(Image comparison data)
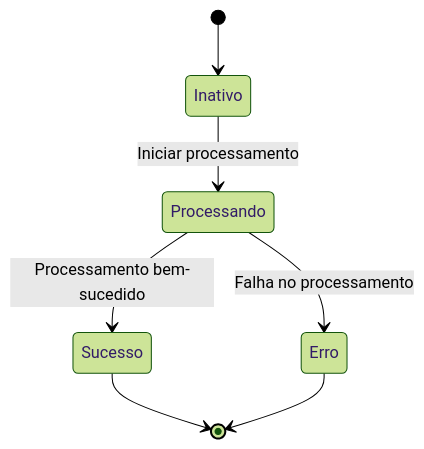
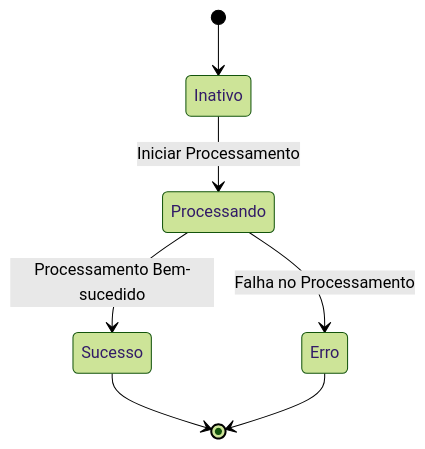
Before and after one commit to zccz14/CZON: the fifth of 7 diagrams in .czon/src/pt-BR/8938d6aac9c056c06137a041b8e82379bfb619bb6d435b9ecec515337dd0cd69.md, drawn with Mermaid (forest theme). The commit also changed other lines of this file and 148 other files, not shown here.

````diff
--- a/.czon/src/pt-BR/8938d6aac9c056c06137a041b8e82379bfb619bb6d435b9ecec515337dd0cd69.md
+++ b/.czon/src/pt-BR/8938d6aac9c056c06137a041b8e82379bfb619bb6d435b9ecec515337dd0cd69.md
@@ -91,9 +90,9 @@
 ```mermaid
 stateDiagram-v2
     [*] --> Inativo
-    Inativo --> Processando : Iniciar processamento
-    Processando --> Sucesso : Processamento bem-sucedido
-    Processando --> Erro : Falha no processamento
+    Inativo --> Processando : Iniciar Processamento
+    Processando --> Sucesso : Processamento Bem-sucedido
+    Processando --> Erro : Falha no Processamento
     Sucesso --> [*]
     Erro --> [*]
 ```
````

● What the exercise asks:
Return from the data every line that holds "Inativo".

● Task answer:
     [*] --> Inativo
-    Inativo --> Processando : Iniciar processamento
+    Inativo --> Processando : Iniciar Processamento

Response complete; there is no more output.